In this case, plaintiffs’ son was admitted to Williamson Medical Center for treatment of abdominal discomfort. He died 11 days later after experiencing respiratory complications. That was on November 25, 2008. On November 14 and 16, 2009, plaintiffs provided the potential defendants — the Williamson Medical Center, three nurses, a licensed practice nurse and two certified nurses — with pre-suit notice of the medical malpractice lawsuit as required by the Tennessee Code Annotated section 29-26-121. Later, on March 12, 2010, the plaintiffs filed a complaint in the circuit court alleging that defendants had been negligent in treating their son, which ultimately caused his death.

The Williamson Medical Center is a governmental entity and subject to the Governmental Tort Liability Act (the “GTLA”), therefore, the case is governed by the GTLA. Defendants moved to dismiss the complaint arguing that it was filed beyond the one-year statute of limitations date. In response, plaintiffs contended that by filing the pre-suit notice, the Tennessee statute extended the GTLA one-year time period by 120 days. The trial court ruled in favor of plaintiffs and denied defendants’ motion to dismiss, but granted an interlocutory appeal. The appellate court affirmed the trial court’s denial of the motion. The Supreme Court of Tennessee agreed to hear the case.

In reviewing the “interplay” between the GTLA and the Tennessee Code, the Court looked at whether the Tennessee statute operates to extend the statute of limitations by an additional 120 days. In relying on the decision in Lynn v. City of Jackson, the Court found that statutory provisions inconsistent with the GTLA may not extend the applicable statute of limitations period. Plaintiffs filed their claim outside the 12-month time period required by the GTLA. The Court reversed the lower court’s decision and held that plaintiffs’ claim was untimely and must be dismissed.

People seeking compensation for personal injury cases may recover for physical injuries, but also for pain and suffering, financial damages including lost earnings, medical expenses, associated property damages, and emotional distress. It is absolutely necessary to file your case within the appropriate time period or else you forfeit the right to bring the suit.

At the Law Office of David S. Hagy, PLC, Mr. Hagy is directly involved in all aspects of every case and ensures that our clients have the specialized attention they deserve. For questions about a personal injury case involving negligence, including your right to compensation, please contact us online or by calling (615) 975-7882.

Related Blog Posts:
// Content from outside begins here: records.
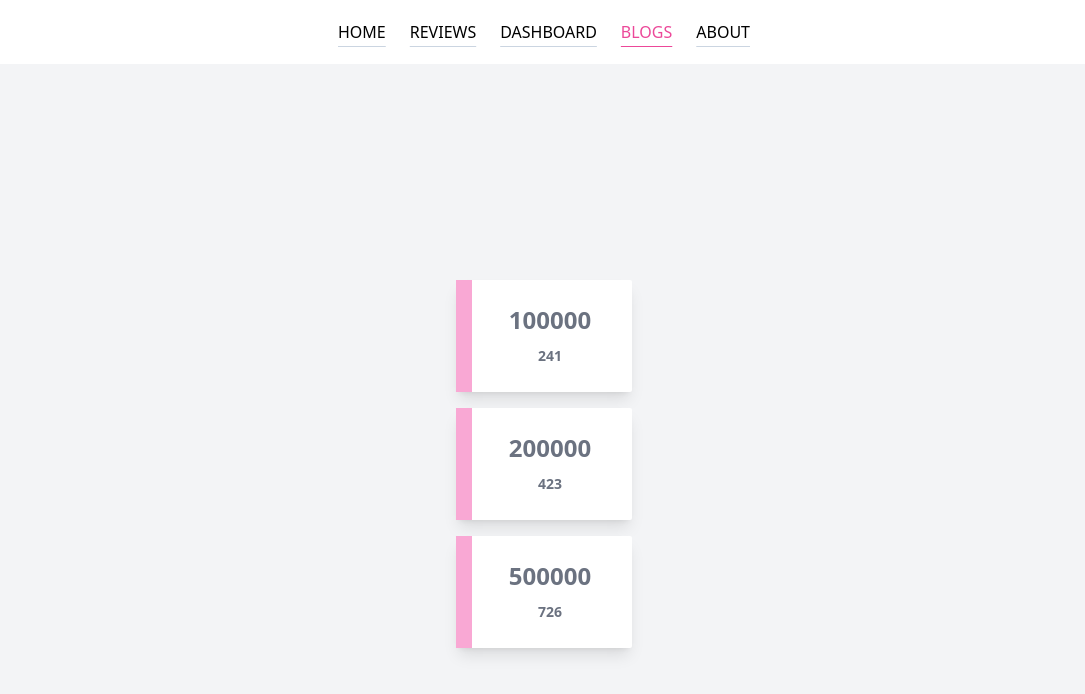
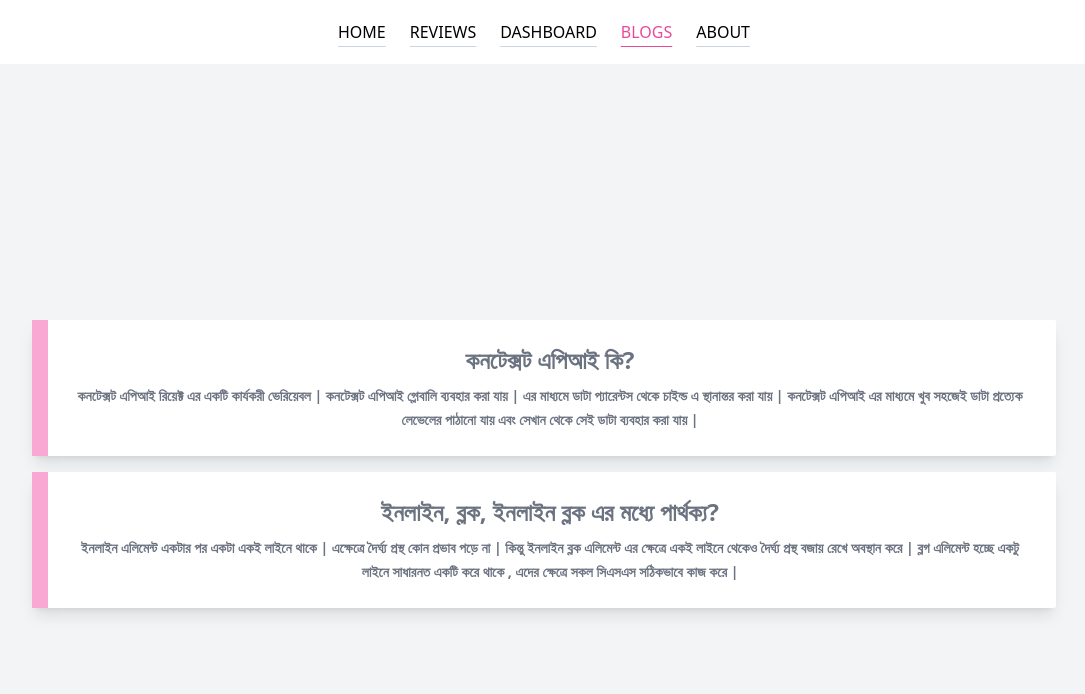
Before and after one commit to monirakibul/laptop-mela, a React (Create React App) app: page /blogs in a window 1280 px wide. Shown: the top 694 px of the page, without its empty margins (96-1181 px from the left). Built offline with nearby package versions, Linux system fonts and the light colour scheme.

Commit message:
Completed

```diff
--- a/public/blog.json
+++ b/public/blog.json
@@ -1,17 +1,12 @@
 [
     {
         "id": "1",
-        "title": 100000,
-        "body": 241
+        "title": "কনটেক্সট এপিআই কি?",
+        "body": "কনটেক্সট এপিআই রিয়েক্ট এর একটি কার্যকরী ভেরিয়েবল  | কনটেক্সট এপিআই গ্লোবালি ব্যবহার করা যায় | এর মাধ্যমে ডাটা প্যারেন্টস থেকে  চাইল্ড  এ স্থানান্তর করা যায় | কনটেক্সট এপিআই  এর মাধ্যমে খুব সহজেই ডাটা প্রত্যেক লেভেলের পাঠানো যায় এবং সেখান থেকে সেই ডাটা ব্যবহার  করা যায় |"
     },
     {
         "id": "2",
-        "title": 200000,
-        "body": 423
-    },
-    {
-        "id": "3",
-        "title": 500000,
-        "body": 726
+        "title": "ইনলাইন,  ব্লক,   ইনলাইন  ব্লক  এর মধ্যে পার্থক্য?",
+        "body": "ইনলাইন এলিমেন্ট একটার পর একটা একই লাইনে  থাকে |  এক্ষেত্রে  দৈর্ঘ্য প্রস্থ কোন প্রভাব পড়ে না |  কিন্তু ইনলাইন ব্লক এলিমেন্ট এর ক্ষেত্রে  একই লাইনে থেকেও দৈর্ঘ্য প্রস্থ  বজায় রেখে অবস্থান করে |  ব্লগ এলিমেন্ট হচ্ছে একটু লাইনে সাধারনত একটি করে থাকে ,  এদের ক্ষেত্রে সকল সিএসএস  সঠিকভাবে কাজ করে | "
     }
 ]
--- a/src/components/About/About.js
+++ b/src/components/About/About.js
@@ -3,7 +3,7 @@ import React from 'react';
 const About = () => {
     return (
         <div className='h-screen bg-gray-100'>
-            About
+
         </div>
     );
 };
--- a/src/components/Blogs/Blogs.js
+++ b/src/components/Blogs/Blogs.js
@@ -13,7 +13,7 @@ const Blogs = () => {
 
     return (
         <div class="h-screen flex items-center justify-center bg-gray-100">
-            <div class="grid grid-cols-12 max-w-5xl gap-4">
+            <div class="grid grid-cols-2 max-w-5xl gap-4">
                 {
                     blogs.map(blog => <Blog key={blog.id} blog={blog}></Blog>)
                 }
```
Also changed, not shown: 2 other files (tests, documents, lock files or other folders).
Tennessee Supreme Court Reinstates Jury Verdict That Assisted Living Facility Was at Fault in Wrongful Death Suit

Tennessee Court of Appeals Reverses Damages Award Against Ambulance Service

New Tennessee Law Limits Recovery of Damages for Personal Injuries